Central New York bishop: Decision to end TPS for Salvadorans ‘does not represent our Christian values’

Posted Jan 12, 2018

[Episcopal Diocese of Central New York] In Matthew 25, Jesus says:

Come, you that are blessed by my Father, inherit the kingdom prepared for you from the foundation of the world; for I was hungry and you gave me food, I was thirsty and you gave me something to drink, I was a stranger and you welcomed me…

For followers of Jesus, his mandate to be in relationship with those who are “strangers” is clear.

Our government has determined that 200,000 Salvadoran residents of the United States will be deported and no longer protected under the Temporary Protected Status (TPS) program. In the program’s seventeen years, the United States has become a beloved home for many of these Salvadorans and their families. Every measure of their participation in American life exhibits their integrity and commitment to the welfare of the American community.

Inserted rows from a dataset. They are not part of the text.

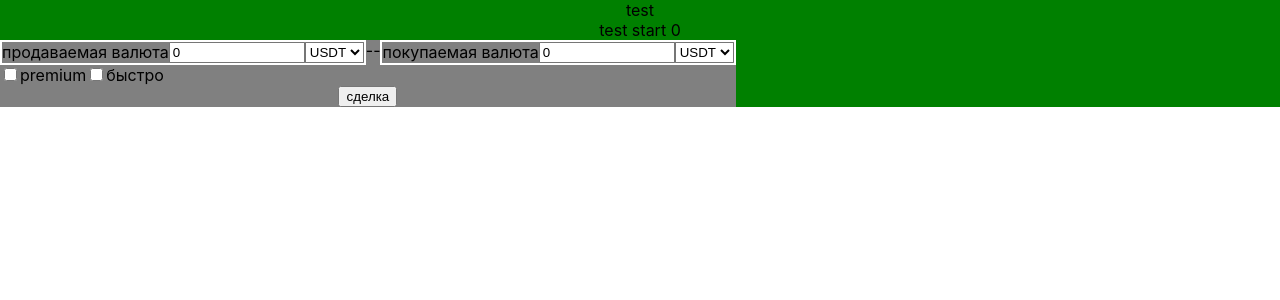
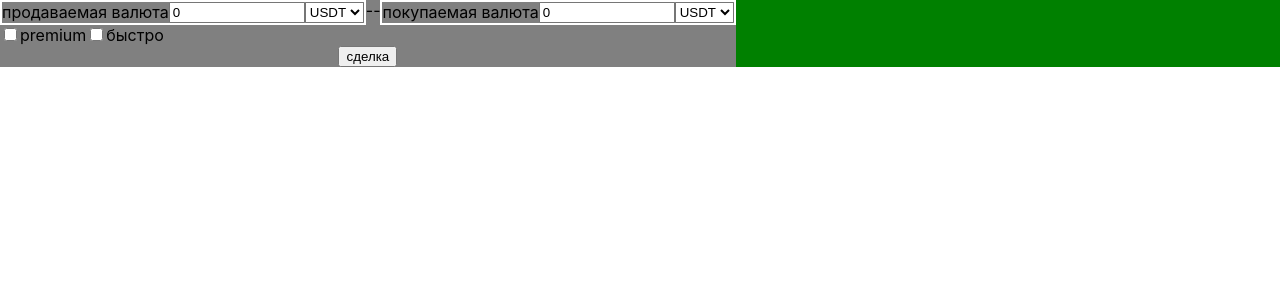
Before and after one commit to TzarevAV/lombard, a React (Create React App) app in the folder currency/: page / in a window 1280 px wide. Shown: the top 300 px of the page. Built offline with nearby package versions, Linux system fonts and the light colour scheme.

Commit message:
remove test data

```diff
--- a/currency/src/App.tsx
+++ b/currency/src/App.tsx
@@ -93,11 +93,7 @@ const handleChangeFast=(val:boolean)=>{
   return (
     <Provider store={store}>
     <div className="App">
-      <div>test</div>
-      <div>
-        {store.getState().name+' '}
-        {store.getState().counter}
-      </div>
+
      <CurrencyConvert
        state={store.getState()}
        onChangeFromVal={handleChangeFromVal}
```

This decision threatens our neighbors. The Episcopal Diocese of Central New York has a companion relationship with the Diocese of El Salvador; we support Cristosal in advancing human rights in El Salvador; we regularly travel to and host guests from El Salvador.

As the Bishop of Central New York, I stand in firm opposition to the deportation of people who are part of our American community, whose lives are closely linked with our own, and with whom we share so much. I encourage those of us who claim devotion to Jesus to re-read Matthew 25 carefully and prayerfully: “When you did it to the least of these, you did it unto me.” The decision to deport our neighbors who have been protected by TPS does not represent our Christian values. It is time to respond to this decision out of our moral and spiritual conviction. Please write or call your representatives and continue to pray and work for the dignity of all people, especially the Salvadorans who are so vulnerable in this time.

The Rt. Rev. Dr. DeDe Duncan-Probe
Bishop of Central New York